I attended the third Zero Suicide Alliance Conference on 22 January 2020, which had a theme of Artificial Intelligence and Data in Suicide Prevention. I was asked to give the first plenary Keynote Talk, which was titled: Using Data Science to Understand Suicidality and Self-harm.
I discussed how the risk assessment of suicidality is a time-consuming but inaccurate activity for mental health services internationally.
In the last 50 years a large number of tools have been designed for suicide risk assessment, and tested in a wide variety of populations, but studies show that these tools suffer from low predictive values.
More recently, advances in research fields such as machine learning and natural language processing applied on large datasets have shown promising results for healthcare, and may enable an important shift in advancing precision medicine.
I discussed how data science is being used for identification of suicidality and self-harm, using as examples the work we are doing using the Clinical Record Interactive Search (CRIS) system which was developed for use within the NIHR Maudsley Biomedical Research Centre (BRC) but is now also used in other trusts. In our case it provides authorised researchers with regulated, secure access to anonymised information extracted from the South London and Maudsley NHS Foundation Trust electronic clinical records system and enables us to study much richer data in fine-grained detail.
I provided a perspective on the strengths and weaknesses of such approaches to mental health-related data, and suggested research directions to enable improvement in clinical practice.
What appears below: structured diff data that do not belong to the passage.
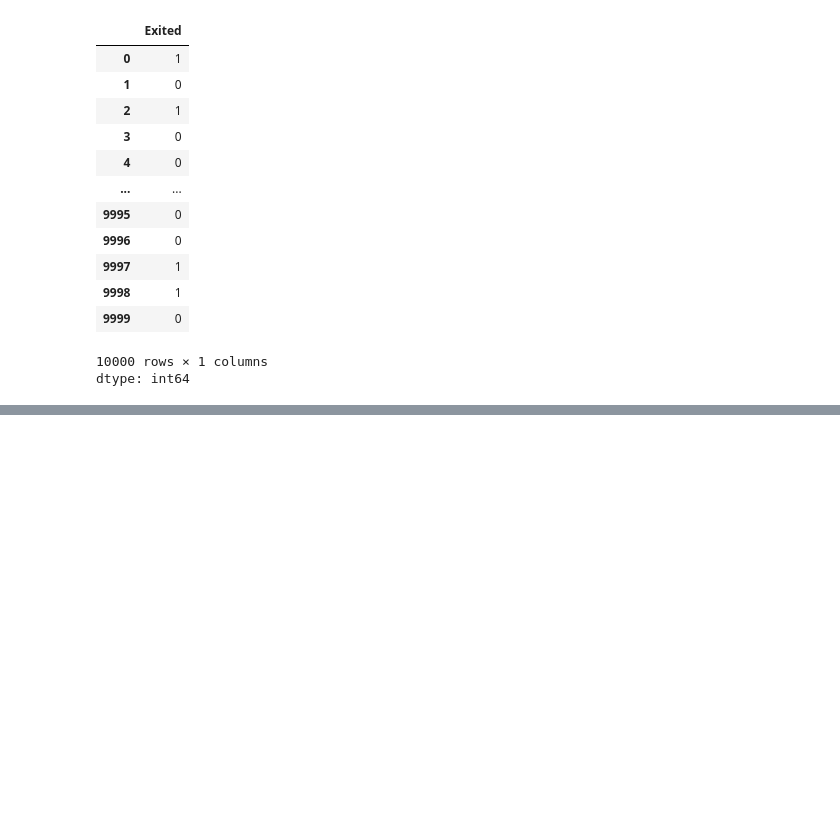
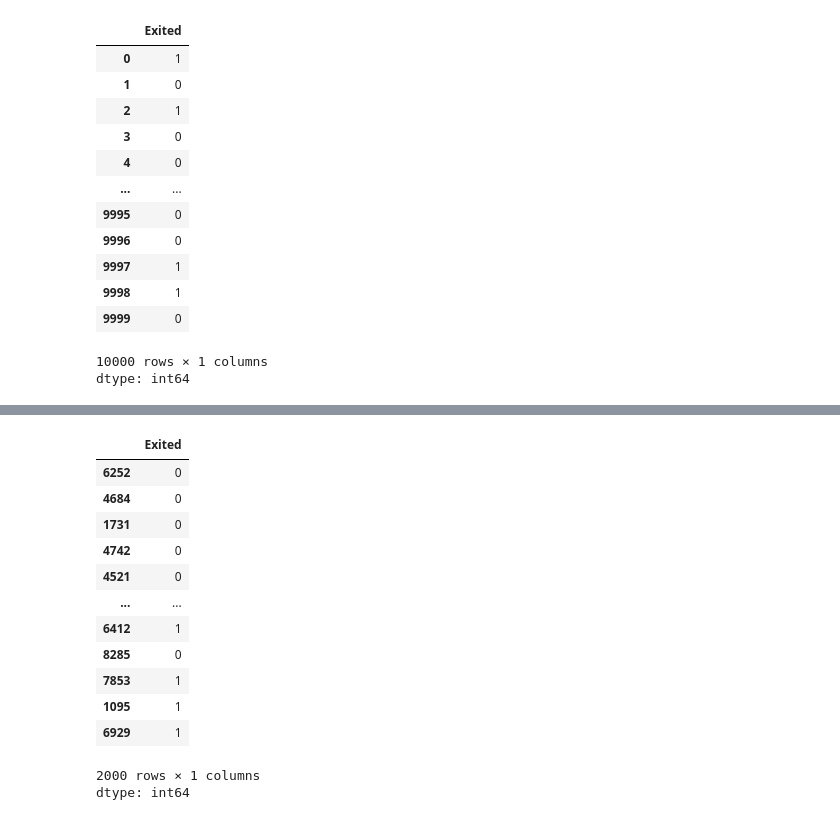
Before and after one commit to Sarthak-Rajvaidya/deep-learning-from-scratch, a Jupyter notebook: ANN_practical_implementation.ipynb, the cells around one changed output, grey strips where cells are left out. Cells and saved outputs as stored; diff of their text form; code cells hidden in the pictures; blank space fills up the shorter version.

Commit message:
implened the X_test and y_test using feature scaling

```diff
--- a/ANN_practical_implementation.ipynb
+++ b/ANN_practical_implementation.ipynb
@@ -156,0 +245,17 @@ X_test = preprocessor.transform(X_test)
+# %%
+y_test
+# %% [output]
+|  | Exited |
+| 6252 | 0 |
+| 4684 | 0 |
+| 1731 | 0 |
+| 4742 | 0 |
+| 4521 | 0 |
+| ... | ... |
+| 6412 | 1 |
+| 8285 | 0 |
+| 7853 | 1 |
+| 1095 | 1 |
+| 6929 | 1 |
+2000 rows × 1 columns
+dtype: int64
```
Also changed, not shown: parts of 8 cells of this notebook.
If you want to catch up on the social media for the day of the conference you can do so by looking up the hashtag #ZSAconf20 run by Andre Tomlin and Vanessa Garrity.